Professionals are actually welcoming the HIP.

Professionals such as LMS in my constituency are proud of the work that they do in providing HIPs to many people. Will my hon. Friend take this opportunity to say how he intends to continue his drive, after the review, to relieve the downward pressure on conveyancing by moving towards a system of electronic conveyancing?

My hon. Friend makes an interesting point. Electronic conveyancing can speed up the process hugely. We remain committed to ensuring that we can simplify and streamline the home buying and selling process. Some £1 million a week is wasted in abortive home purchases and sales, and that can cause heartache to the people involved and disruption to the economy, so we remain committed to HIPs. We want to provide information up front to allow buyers to make an informed choice.

Further to the Minister’s response to my hon. Friend the Member for Rochford and Southend, East (James Duddridge), will he guarantee that the review will include consultation with estate agents up and down the country to assess the level of demand from house buyers for home information packs and to assess the number of packs that have been produced but never used, and the cost involved? If the demand is extremely low, as I predict it will be, will he at least make them voluntary and not a statutory requirement?

No, we have no plans to make them a voluntary requirement. The hon. Lady touches on an important point. Sometimes, buyers and sellers—particularly buyers—do not get to see the HIP. That is not in anybody’s interests. One key idea that we are trying to push forward, along with the industry, is that estate agents and others involved in the home buying and selling process should ensure that home buyers see the HIP. As I said in a previous answer, information is key.
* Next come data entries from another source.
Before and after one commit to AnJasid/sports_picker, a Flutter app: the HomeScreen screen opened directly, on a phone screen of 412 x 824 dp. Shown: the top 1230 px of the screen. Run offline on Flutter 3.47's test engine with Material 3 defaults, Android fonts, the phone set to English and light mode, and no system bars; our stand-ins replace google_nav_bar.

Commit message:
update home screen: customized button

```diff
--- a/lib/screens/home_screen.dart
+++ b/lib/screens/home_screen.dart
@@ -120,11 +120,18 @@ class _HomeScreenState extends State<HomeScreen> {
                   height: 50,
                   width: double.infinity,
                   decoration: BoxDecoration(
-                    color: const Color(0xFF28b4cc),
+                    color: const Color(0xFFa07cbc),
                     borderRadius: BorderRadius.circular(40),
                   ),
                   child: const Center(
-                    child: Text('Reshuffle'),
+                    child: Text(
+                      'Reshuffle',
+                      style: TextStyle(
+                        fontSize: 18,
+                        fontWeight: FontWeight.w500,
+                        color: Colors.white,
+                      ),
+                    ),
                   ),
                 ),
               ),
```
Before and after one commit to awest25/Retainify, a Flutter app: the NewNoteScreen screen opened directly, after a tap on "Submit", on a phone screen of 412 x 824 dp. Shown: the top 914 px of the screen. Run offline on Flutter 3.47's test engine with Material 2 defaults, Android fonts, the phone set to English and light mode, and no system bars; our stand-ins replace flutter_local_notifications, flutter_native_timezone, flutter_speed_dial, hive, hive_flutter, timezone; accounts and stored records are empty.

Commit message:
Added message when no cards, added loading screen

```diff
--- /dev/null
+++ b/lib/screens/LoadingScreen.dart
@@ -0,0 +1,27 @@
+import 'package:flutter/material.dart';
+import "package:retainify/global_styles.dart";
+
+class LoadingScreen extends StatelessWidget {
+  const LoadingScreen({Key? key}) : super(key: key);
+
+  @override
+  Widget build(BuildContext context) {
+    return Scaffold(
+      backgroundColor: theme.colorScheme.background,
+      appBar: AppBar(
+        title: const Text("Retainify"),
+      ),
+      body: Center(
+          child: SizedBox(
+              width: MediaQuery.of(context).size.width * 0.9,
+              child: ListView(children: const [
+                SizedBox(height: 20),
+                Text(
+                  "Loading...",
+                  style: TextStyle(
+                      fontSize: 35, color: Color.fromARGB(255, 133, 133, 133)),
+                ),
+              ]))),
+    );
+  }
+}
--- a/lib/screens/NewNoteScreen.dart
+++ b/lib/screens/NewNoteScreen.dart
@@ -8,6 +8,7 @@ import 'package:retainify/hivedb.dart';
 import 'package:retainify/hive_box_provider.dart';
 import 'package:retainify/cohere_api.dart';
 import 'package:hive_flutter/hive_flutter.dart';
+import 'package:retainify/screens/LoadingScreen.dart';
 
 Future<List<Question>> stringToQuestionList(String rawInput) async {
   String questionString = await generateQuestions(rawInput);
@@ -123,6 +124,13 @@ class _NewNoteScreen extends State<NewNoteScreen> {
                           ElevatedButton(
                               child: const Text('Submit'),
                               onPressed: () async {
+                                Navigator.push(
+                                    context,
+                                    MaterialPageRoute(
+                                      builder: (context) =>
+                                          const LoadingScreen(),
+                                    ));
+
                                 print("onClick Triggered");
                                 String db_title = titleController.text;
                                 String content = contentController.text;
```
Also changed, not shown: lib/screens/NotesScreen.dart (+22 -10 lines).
This is the biggest purchase that someone will make and it is important that home buyers get to see the home information pack and make informed choices accordingly.